Tuesday, April 24, 2007

How to price a CDS

As with any other derivative contract, the valuation of CDS is (was?) primarily based on replicate portfolio and no arbitrage argument. The picture below (from Merrill Lynch Credit Derivative Handbook 2003) depicts a portfolio that replicates a credit default swap:

  • A fix rate corporate bond is acquired by the investor. This exposes the investor to two major risks: interest rate risk and credit risk. The bond pays treasury rate plus a spread (Sc).

  • The bond purchase is repo financed. This is necessary because par CDS is unfunded transaction.

  • An interest rate swap transaction is then arranged. The investor pays fixed leg and receives LIBOR plus spread (Ss). This effectively eliminates the interest rate risk component.

  • A single counter-party would package the bond and swap into a single asset swap to minimize counter-party risk.

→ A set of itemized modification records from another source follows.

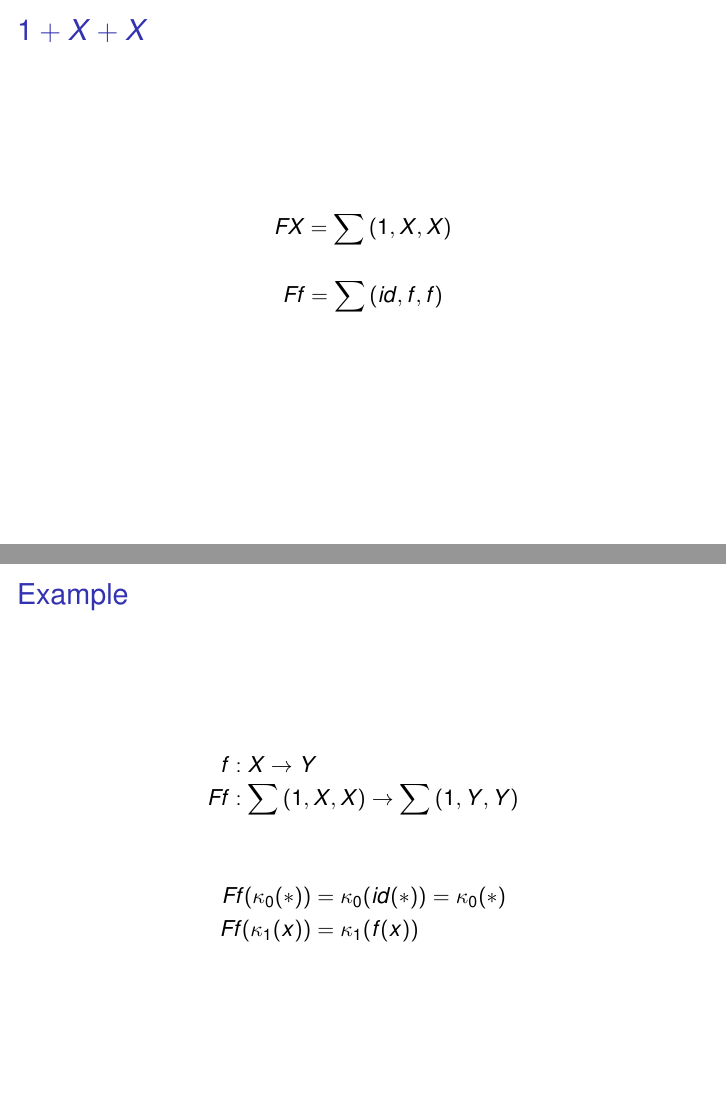
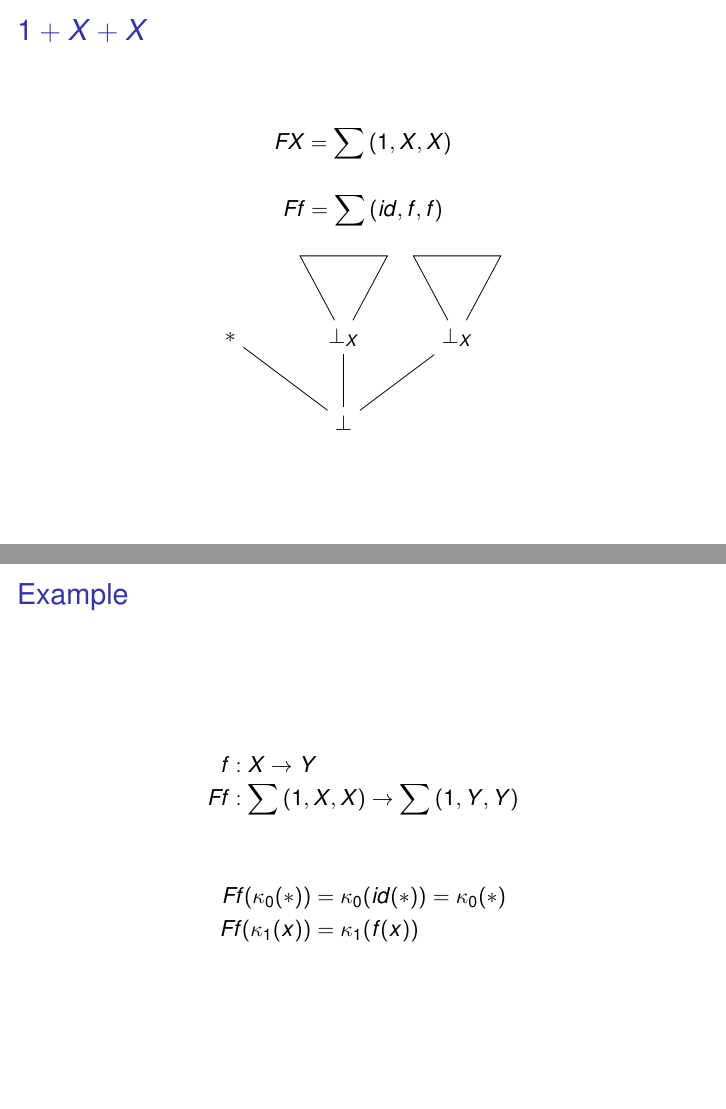
Before and after one commit to mklinik/radboud, LaTeX slides (research-seminar-IMC028/klinik2013ResearchSeminarPresentation2.tex): pages 24 and 27 of 52 before the commit and pages 25 and 28 of 53 after it, joined at a grey line. Compiled offline with pdfLaTeX.

Commit message:
picture of FX

```diff
--- a/research-seminar-IMC028/klinik2013ResearchSeminarPresentation2.tex
+++ b/research-seminar-IMC028/klinik2013ResearchSeminarPresentation2.tex
@@ -216,6 +218,30 @@ FX = \sum{(1, X, X)}
 \begin{equation*}
 Ff = \sum{(id, f, f)}
 \end{equation*}
+
+\onslide<+->
+
+\begin{center}
+\begin{tikzpicture}
+
+ \node (one) {$*$};
+
+ \begin{scope}[xshift=2cm]
+ \picCpo{X}
+ \end{scope}
+
+ \begin{scope}[xshift=4cm]
+  \picCpo{X}
+ \end{scope}
+
+ \path (2, -1.5) node (bot) {$\bot$};
+
+ \draw (bot) -- (one);
+ \draw (bot) -- (bottomX);
+ \draw (bot) -- (2, -0.3);
+
+\end{tikzpicture}
+\end{center}
 
 \end{frame}
 
```
Also changed, not shown: research-seminar-IMC028/klinik2013ResearchSeminarPresentation2.tex (4 more changed lines).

  • The investor is now holding only the credit risk of the bond issuer, which is the same for a CDS contract. Hence the "price" of this portfolio should be the same as a CDS with the same maturity (with adjustments on coupon interval, day count, yadayada...)
One thing to note is that this pricing framework is now mostly theoretical. With exponential growth in the credit market, CDS contracts have become more liquid than corporate bonds. CDS is considered a plain vanilla product and its spread quote is used to derive default probability and price other credit derivative products